Work instructions =
Please repeat the records exactly, keeping the pictures out.

Dataset records: Begin

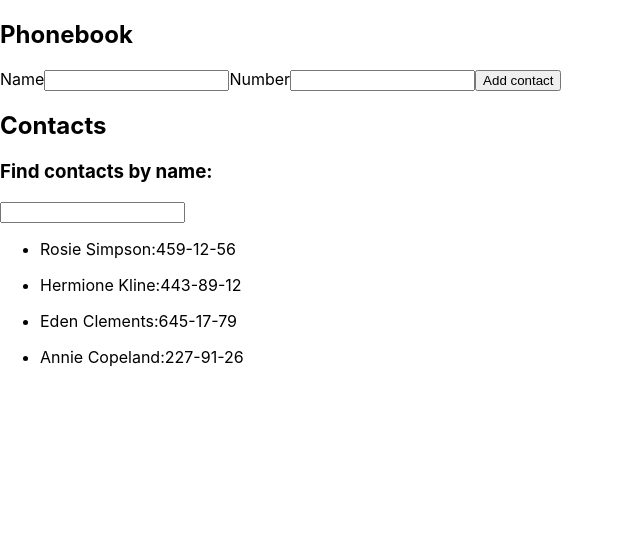
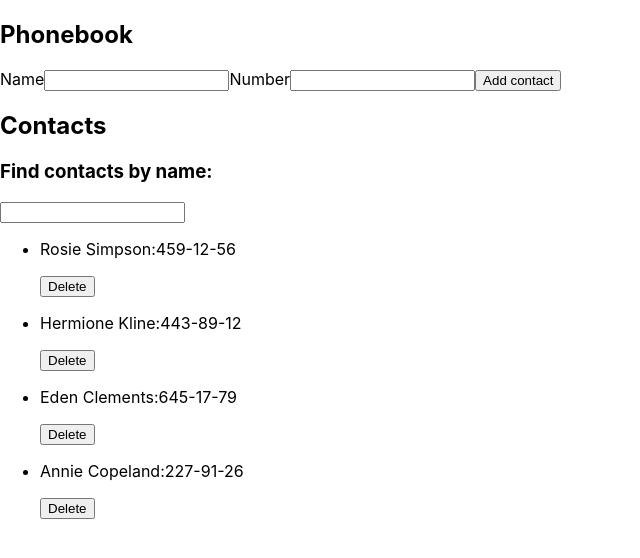
Before and after one commit to SerheiYakimov/goit-react-hw-02-phonebook, a React (Create React App) app: page / in a window 1280 px wide. Shown: the top 558 px of the page, without its empty margins (0-640 px from the left). Built offline with nearby package versions, Linux system fonts and the light colour scheme.

Commit message:
add deleteContact

```diff
--- a/src/App.js
+++ b/src/App.js
@@ -45,9 +45,15 @@ class App extends Component {
     }
   };
 
+  deleteContact = (id) => {
+    this.setState((prevState) => ({
+      contacts: prevState.contacts.filter((el) => el.id !== id),
+    }));
+  };
+
   render() {
     const { filter } = this.state;
-    const { addNewContact, handleFilter, findContact } = this;
+    const { addNewContact, handleFilter, findContact, deleteContact } = this;
 
     return (
       <div className="App">
@@ -56,7 +62,10 @@ class App extends Component {
         <div>
           <h2>Contacts</h2>
           <Filter value={filter} onChange={handleFilter} />
-          <ContactList findContact={findContact} />
+          <ContactList
+            findContact={findContact}
+            onDeleteContact={deleteContact}
+          />
         </div>
       </div>
     );
--- a/src/components/ContactList/ContactList.js
+++ b/src/components/ContactList/ContactList.js
@@ -2,11 +2,17 @@
 
 import { ContactListItem } from "../ContactListItem/ContactListItem";
 
-export function ContactList({ findContact }) {
+export function ContactList({ findContact, onDeleteContact }) {
   return (
     <ul>
       {findContact().map(({ id, name, number }) => (
-        <ContactListItem key={id} id={id} name={name} number={number} />
+        <ContactListItem
+          key={id}
+          id={id}
+          name={name}
+          number={number}
+          onDeleteContact={onDeleteContact}
+        />
       ))}
     </ul>
   );
--- a/src/components/ContactListItem/ContactListItem.js
+++ b/src/components/ContactListItem/ContactListItem.js
@@ -1,9 +1,10 @@
-export function ContactListItem({ name, number }) {
+export function ContactListItem({ id, name, number, onDeleteContact }) {
   return (
     <li>
       <p>
         {name}:<span>{number}</span>
       </p>
+      <button onClick={() => onDeleteContact(id)}>Delete</button>
     </li>
   );
 }
```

Dataset records: End

Response =
Before and after one commit to SerheiYakimov/goit-react-hw-02-phonebook, a React (Create React App) app: page / in a window 1280 px wide. Shown: the top 558 px of the page, without its empty margins (0-640 px from the left). Built offline with nearby package versions, Linux system fonts and the light colour scheme.

Commit message:
add deleteContact

```diff
--- a/src/App.js
+++ b/src/App.js
@@ -45,9 +45,15 @@ class App extends Component {
     }
   };
 
+  deleteContact = (id) => {
+    this.setState((prevState) => ({
+      contacts: prevState.contacts.filter((el) => el.id !== id),
+    }));
+  };
+
   render() {
     const { filter } = this.state;
-    const { addNewContact, handleFilter, findContact } = this;
+    const { addNewContact, handleFilter, findContact, deleteContact } = this;
 
     return (
       <div className="App">
@@ -56,7 +62,10 @@ class App extends Component {
         <div>
           <h2>Contacts</h2>
           <Filter value={filter} onChange={handleFilter} />
-          <ContactList findContact={findContact} />
+          <ContactList
+            findContact={findContact}
+            onDeleteContact={deleteContact}
+          />
         </div>
       </div>
     );
--- a/src/components/ContactList/ContactList.js
+++ b/src/components/ContactList/ContactList.js
@@ -2,11 +2,17 @@
 
 import { ContactListItem } from "../ContactListItem/ContactListItem";
 
-export function ContactList({ findContact }) {
+export function ContactList({ findContact, onDeleteContact }) {
   return (
     <ul>
       {findContact().map(({ id, name, number }) => (
-        <ContactListItem key={id} id={id} name={name} number={number} />
+        <ContactListItem
+          key={id}
+          id={id}
+          name={name}
+          number={number}
+          onDeleteContact={onDeleteContact}
+        />
       ))}
     </ul>
   );
--- a/src/components/ContactListItem/ContactListItem.js
+++ b/src/components/ContactListItem/ContactListItem.js
@@ -1,9 +1,10 @@
-export function ContactListItem({ name, number }) {
+export function ContactListItem({ id, name, number, onDeleteContact }) {
   return (
     <li>
       <p>
         {name}:<span>{number}</span>
       </p>
+      <button onClick={() => onDeleteContact(id)}>Delete</button>
     </li>
   );
 }
```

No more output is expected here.